Work item ->
The lines to copy from the listing below are those that contain the string "fills".

Provided records ->
↓
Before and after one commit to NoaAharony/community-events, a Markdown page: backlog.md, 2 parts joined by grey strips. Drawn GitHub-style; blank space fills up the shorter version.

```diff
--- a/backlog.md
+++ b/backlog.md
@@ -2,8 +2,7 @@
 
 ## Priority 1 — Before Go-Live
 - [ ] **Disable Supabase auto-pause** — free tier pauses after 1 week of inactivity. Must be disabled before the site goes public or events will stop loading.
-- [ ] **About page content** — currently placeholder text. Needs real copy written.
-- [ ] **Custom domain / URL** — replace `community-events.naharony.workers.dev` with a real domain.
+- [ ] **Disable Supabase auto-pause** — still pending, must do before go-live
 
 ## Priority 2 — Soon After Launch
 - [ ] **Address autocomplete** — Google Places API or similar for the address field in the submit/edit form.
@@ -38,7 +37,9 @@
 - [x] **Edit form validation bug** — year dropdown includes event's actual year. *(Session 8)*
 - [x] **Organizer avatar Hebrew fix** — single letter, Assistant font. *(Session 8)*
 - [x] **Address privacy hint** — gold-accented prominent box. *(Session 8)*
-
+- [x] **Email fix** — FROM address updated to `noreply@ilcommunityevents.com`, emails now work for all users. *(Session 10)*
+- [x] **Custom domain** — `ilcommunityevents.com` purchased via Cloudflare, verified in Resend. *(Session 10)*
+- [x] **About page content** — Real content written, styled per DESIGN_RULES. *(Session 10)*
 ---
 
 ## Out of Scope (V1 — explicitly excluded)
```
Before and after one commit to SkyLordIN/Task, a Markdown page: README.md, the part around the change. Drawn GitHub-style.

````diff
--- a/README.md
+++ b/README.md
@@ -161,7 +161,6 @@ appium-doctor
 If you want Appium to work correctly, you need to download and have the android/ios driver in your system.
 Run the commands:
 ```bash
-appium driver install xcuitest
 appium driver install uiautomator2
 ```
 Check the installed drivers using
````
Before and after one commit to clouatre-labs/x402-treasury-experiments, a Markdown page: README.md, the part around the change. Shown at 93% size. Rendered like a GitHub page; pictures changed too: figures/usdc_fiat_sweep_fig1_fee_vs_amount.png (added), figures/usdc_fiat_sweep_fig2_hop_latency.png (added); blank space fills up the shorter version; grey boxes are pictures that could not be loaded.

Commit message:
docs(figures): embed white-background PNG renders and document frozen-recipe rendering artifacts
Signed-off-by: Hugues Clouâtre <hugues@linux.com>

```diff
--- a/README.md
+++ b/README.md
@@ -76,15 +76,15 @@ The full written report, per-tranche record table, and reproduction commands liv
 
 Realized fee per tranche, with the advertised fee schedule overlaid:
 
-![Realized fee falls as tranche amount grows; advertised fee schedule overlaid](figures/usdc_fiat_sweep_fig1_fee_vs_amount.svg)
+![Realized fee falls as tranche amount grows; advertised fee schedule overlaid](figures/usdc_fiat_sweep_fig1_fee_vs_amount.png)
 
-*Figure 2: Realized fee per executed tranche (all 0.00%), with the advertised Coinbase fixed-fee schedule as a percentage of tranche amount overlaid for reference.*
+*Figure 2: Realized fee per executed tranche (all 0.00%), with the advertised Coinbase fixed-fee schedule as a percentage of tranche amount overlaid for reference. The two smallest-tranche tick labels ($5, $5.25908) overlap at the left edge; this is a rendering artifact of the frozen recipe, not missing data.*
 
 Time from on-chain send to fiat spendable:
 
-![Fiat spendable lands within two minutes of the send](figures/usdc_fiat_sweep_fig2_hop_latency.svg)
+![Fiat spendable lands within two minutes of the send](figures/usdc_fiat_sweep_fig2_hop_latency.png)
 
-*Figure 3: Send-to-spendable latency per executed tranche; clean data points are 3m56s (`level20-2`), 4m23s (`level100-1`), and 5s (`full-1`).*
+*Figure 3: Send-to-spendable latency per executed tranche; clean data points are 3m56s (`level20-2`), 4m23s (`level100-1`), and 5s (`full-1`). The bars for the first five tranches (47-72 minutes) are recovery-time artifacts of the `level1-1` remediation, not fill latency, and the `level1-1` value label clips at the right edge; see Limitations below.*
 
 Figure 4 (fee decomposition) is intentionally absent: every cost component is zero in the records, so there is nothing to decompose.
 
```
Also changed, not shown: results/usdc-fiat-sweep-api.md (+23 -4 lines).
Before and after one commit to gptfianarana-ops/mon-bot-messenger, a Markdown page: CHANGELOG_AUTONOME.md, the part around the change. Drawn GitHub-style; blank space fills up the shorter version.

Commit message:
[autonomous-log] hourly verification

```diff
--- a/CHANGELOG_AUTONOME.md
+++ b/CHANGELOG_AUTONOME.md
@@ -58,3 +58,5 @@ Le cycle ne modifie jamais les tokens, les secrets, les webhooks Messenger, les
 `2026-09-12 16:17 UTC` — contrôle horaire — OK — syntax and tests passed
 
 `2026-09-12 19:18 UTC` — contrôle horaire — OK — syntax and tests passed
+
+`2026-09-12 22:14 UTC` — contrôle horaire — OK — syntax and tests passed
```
↑
Answer to this problem ->
Before and after one commit to NoaAharony/community-events, a Markdown page: backlog.md, 2 parts joined by grey strips. Drawn GitHub-style; blank space fills up the shorter version.
Before and after one commit to clouatre-labs/x402-treasury-experiments, a Markdown page: README.md, the part around the change. Shown at 93% size. Rendered like a GitHub page; pictures changed too: figures/usdc_fiat_sweep_fig1_fee_vs_amount.png (added), figures/usdc_fiat_sweep_fig2_hop_latency.png (added); blank space fills up the shorter version; grey boxes are pictures that could not be loaded.
Before and after one commit to gptfianarana-ops/mon-bot-messenger, a Markdown page: CHANGELOG_AUTONOME.md, the part around the change. Drawn GitHub-style; blank space fills up the shorter version.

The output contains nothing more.